Establishing a data backup plan will make it much easier for your business to continue operating after someone steals your data. Instead of losing everything, you can locate the lost information on your backup drive.
It makes sense for most companies to back data up on cloud servers. When you have your information stored in the cloud, a physical event, such as a power outage, won’t prevent you from accessing your data. Secure data storage also gives you a place that hackers may not know about. They think that they’ve raided your only system. In reality, they’ve only set you back temporarily.
You can also store backup data locally. Keep in mind, though, that a fire or flood could still destroy your information.
Keep Track of Your Network’s Traffic
Many companies that get attacked by hackers don’t know that they’ve been compromised until it’s too late. Keeping track of your network’s traffic will help you identify unauthorized devices so you can respond accordingly.
You should have a whitelist of devices that have already been approved to access your network and applications. Cross-comparing your network traffic with this list will make it relatively easy to spot aberrant behaviors from unknown devices.
If you keep a close eye on your network, you could kick off a hacker and stop the business cyberattack before the person has a chance to really cause problems.
Then, you can review your security to learn how the hacker gained access. That’s valuable knowledge that can stop future attacks.
Update Old Software and Hardware
Operating systems and software often contain vulnerabilities that hackers can use to access your network, files, and individual devices. As companies learn about vulnerabilities, they release patches that improve the security of their software.
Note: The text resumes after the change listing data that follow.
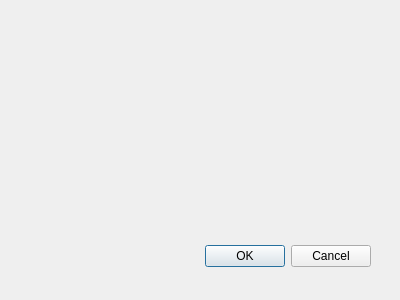
First picture: the form in muncomp-dms-plugin/MuncompDMS/ui_muncompdms.ui, repository timlinux/qgis-wcape-project, before the edit.
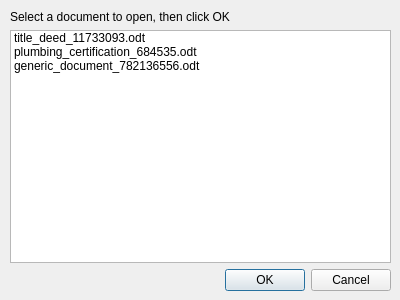
Second picture: the form after the edit.

Commit message: plugin with ui

```diff
--- a/muncomp-dms-plugin/MuncompDMS/ui_muncompdms.ui
+++ b/muncomp-dms-plugin/MuncompDMS/ui_muncompdms.ui
@@ -12,21 +12,53 @@
   <property name="windowTitle" >
    <string>MuncompDMS</string>
   </property>
-  <widget class="QDialogButtonBox" name="buttonBox" >
-   <property name="geometry" >
+  <widget class="QWidget" name="">
+   <property name="geometry">
     <rect>
-     <x>30</x>
-     <y>240</y>
-     <width>341</width>
-     <height>32</height>
+     <x>10</x>
+     <y>10</y>
+     <width>381</width>
+     <height>281</height>
     </rect>
    </property>
-   <property name="orientation" >
-    <enum>Qt::Horizontal</enum>
-   </property>
-   <property name="standardButtons" >
-    <set>QDialogButtonBox::Cancel|QDialogButtonBox::Ok</set>
-   </property>
+   <layout class="QGridLayout" name="gridLayout">
+    <item row="0" column="0">
+     <widget class="QLabel" name="label">
+      <property name="text">
+       <string>Select a document to open, then click OK</string>
+      </property>
+     </widget>
+    </item>
+    <item row="1" column="0">
+     <widget class="QListWidget" name="listWidget">
+      <item>
+       <property name="text">
+        <string>title_deed_11733093.odt</string>
+       </property>
+      </item>
+      <item>
+       <property name="text">
+        <string>plumbing_certification_684535.odt</string>
+       </property>
+      </item>
+      <item>
+       <property name="text">
+        <string>generic_document_782136556.odt</string>
+       </property>
+      </item>
+     </widget>
+    </item>
+    <item row="2" column="0">
+     <widget class="QDialogButtonBox" name="buttonBox">
+      <property name="orientation">
+       <enum>Qt::Horizontal</enum>
+      </property>
+      <property name="standardButtons">
+       <set>QDialogButtonBox::Cancel|QDialogButtonBox::Ok</set>
+      </property>
+     </widget>
+    </item>
+   </layout>
   </widget>
  </widget>
  <resources/>
```
Left out of the diff: 17 changed lines with no effect on the pictures. The commit also changes 2 other files.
Always download OS and application updates when they’re available. By staying updated, you’ll make it harder for hackers to access your system.
You also need to update your hardware to stay current with security trends. If your business uses old hardware, then you may have a weakness that you don’t know about. Specifically, you should replace:
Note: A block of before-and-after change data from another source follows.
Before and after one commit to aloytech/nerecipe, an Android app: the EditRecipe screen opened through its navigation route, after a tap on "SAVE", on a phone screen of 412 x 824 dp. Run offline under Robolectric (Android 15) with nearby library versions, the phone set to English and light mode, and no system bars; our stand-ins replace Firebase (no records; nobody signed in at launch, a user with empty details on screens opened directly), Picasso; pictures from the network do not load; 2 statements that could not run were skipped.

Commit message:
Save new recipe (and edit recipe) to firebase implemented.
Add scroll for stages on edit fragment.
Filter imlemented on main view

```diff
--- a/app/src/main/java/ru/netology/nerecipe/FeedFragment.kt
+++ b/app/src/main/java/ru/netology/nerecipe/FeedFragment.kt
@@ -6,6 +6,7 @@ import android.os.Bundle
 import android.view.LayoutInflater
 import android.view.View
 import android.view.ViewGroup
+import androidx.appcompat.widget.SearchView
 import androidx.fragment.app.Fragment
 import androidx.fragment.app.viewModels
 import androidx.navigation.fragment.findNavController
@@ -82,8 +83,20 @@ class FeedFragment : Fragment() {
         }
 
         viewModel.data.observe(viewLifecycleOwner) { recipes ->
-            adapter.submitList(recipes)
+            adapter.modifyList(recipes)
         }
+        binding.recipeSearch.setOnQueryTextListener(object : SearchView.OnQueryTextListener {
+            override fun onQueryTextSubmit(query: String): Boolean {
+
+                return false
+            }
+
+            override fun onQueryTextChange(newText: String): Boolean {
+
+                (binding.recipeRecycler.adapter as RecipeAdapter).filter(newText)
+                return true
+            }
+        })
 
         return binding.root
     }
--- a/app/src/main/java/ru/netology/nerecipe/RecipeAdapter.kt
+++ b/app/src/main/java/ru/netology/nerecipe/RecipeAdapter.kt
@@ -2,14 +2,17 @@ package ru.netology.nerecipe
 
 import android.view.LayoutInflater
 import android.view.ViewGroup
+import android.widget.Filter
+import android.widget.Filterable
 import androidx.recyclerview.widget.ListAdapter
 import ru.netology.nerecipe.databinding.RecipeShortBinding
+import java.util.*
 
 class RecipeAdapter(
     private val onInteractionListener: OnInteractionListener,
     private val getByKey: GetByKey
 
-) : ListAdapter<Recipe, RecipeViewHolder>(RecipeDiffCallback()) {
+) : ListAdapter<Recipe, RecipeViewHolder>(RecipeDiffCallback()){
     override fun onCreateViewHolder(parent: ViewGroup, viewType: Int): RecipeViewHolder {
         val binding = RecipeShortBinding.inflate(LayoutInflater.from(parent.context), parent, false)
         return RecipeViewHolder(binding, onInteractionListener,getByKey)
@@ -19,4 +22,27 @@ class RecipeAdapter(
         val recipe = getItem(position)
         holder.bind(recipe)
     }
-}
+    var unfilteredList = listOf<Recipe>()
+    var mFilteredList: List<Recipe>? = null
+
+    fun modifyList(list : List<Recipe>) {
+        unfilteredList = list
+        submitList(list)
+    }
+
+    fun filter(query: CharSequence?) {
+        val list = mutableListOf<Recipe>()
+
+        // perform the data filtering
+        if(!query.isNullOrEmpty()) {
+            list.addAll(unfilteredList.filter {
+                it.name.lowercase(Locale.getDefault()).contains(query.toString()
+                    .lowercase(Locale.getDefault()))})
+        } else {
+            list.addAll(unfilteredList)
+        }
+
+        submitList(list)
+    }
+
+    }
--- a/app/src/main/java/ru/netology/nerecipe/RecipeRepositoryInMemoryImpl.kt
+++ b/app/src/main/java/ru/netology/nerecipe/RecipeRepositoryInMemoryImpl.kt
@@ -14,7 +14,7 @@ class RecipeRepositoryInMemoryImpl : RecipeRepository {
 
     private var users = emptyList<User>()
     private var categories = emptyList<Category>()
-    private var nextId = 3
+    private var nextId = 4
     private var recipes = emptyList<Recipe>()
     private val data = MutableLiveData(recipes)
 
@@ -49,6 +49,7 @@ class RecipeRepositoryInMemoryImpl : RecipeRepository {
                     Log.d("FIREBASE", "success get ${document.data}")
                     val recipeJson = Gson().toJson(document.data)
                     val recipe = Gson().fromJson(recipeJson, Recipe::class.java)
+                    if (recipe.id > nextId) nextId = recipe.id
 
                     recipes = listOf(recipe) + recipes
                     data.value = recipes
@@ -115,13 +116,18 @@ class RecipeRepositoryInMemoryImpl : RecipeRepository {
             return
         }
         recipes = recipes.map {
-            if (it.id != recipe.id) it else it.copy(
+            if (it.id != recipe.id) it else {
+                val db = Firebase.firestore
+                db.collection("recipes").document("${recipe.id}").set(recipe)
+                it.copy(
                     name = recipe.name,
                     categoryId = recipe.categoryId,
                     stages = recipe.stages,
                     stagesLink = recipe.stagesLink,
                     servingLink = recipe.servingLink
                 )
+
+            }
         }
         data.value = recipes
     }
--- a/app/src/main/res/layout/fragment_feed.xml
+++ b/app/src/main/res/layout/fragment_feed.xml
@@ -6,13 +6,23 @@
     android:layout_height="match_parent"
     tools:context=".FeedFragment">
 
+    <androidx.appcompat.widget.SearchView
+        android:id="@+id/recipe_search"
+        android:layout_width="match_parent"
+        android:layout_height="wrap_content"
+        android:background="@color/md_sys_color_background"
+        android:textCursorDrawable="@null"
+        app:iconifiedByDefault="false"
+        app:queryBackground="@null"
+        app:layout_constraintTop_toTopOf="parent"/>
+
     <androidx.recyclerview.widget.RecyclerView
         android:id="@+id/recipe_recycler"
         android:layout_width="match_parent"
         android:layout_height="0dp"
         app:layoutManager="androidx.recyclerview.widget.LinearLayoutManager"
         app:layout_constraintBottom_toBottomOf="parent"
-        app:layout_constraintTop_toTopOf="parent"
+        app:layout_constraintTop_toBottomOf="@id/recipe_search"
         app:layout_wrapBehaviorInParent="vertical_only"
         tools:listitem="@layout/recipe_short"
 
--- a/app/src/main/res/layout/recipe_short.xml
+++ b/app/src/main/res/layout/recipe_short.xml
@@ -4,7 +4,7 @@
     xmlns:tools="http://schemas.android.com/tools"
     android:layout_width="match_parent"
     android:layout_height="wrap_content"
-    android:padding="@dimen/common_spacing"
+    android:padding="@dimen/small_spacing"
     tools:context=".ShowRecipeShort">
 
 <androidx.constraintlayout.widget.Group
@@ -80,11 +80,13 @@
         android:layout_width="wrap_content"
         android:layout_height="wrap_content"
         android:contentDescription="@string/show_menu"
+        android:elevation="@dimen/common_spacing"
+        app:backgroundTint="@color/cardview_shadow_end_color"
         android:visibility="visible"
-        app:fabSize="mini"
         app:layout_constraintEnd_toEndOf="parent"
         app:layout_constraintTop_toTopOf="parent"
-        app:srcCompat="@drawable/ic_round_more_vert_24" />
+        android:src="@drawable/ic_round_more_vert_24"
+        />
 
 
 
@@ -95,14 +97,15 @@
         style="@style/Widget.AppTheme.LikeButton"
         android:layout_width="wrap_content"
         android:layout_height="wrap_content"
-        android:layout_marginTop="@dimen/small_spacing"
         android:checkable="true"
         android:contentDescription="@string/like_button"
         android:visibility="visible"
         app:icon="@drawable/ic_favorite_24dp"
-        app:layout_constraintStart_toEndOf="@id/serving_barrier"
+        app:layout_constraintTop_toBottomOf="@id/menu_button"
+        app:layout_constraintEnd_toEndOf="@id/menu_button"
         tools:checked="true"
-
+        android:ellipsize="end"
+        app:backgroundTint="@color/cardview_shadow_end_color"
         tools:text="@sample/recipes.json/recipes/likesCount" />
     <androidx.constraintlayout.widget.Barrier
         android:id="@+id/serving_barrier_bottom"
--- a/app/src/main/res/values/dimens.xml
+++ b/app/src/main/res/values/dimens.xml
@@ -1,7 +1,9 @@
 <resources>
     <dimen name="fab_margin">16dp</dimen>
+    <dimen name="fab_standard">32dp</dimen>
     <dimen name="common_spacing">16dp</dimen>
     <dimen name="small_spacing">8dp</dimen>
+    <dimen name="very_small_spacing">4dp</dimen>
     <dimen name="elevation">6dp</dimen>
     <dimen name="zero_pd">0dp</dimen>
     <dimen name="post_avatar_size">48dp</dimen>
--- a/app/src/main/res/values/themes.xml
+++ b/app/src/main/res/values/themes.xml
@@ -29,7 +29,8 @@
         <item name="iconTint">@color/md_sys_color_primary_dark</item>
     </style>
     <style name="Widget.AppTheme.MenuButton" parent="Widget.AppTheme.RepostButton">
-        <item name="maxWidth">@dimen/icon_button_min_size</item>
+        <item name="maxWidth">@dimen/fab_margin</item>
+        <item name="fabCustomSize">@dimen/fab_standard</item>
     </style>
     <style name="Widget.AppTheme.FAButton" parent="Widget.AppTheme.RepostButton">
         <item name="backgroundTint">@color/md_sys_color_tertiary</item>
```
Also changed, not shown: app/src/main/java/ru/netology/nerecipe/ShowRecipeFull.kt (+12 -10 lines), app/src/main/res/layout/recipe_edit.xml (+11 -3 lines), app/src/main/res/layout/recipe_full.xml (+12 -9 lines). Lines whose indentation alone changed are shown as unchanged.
- Drives made before 2009 that don’t self-encrypt
- Computers that don’t have pre-boot authentication
- Routers made before 2011
- Pre-2013 computers that use conventional BIOS instead of Secure Boot or SureStart
Over time, the hardware that you use now will become outdated. Pay attention to security threats mentioned in the news and computer security blogs. That way, you can replace computers, laptops, notepads, and other devices that could give hackers easy access.
Proactively Test to Find Security Weaknesses
Your network and applications could have vulnerabilities that you don’t know about. Vulnerability scanning is one of the most effective ways to find securities and determine how far a hacker can dig into your system.
There are plenty of free and inexpensive vulnerability scanning tools that you can use to find weaknesses in your system. If you have an IT staff, one of your employees might know how to use these tools to make your system more secure against business cyberattacks. It’s a fairly specialized area of IT, though, so you may need to hire a professional to do the job.
Get Business Cyberattack Prevention from Professionals
Of course, if you’d rather let the professionals handle it all for you, that’s always a good option too. An IT security professional will handle all of your security needs for you, giving you back valuable time and resources that you can use elsewhere in your organization.
As it turns out, that’s one of our specialties. We’re experts at helping SMBs improve their security posture with the latest security solutions out there.
Sound like something you’d be interested in? Let’s get started.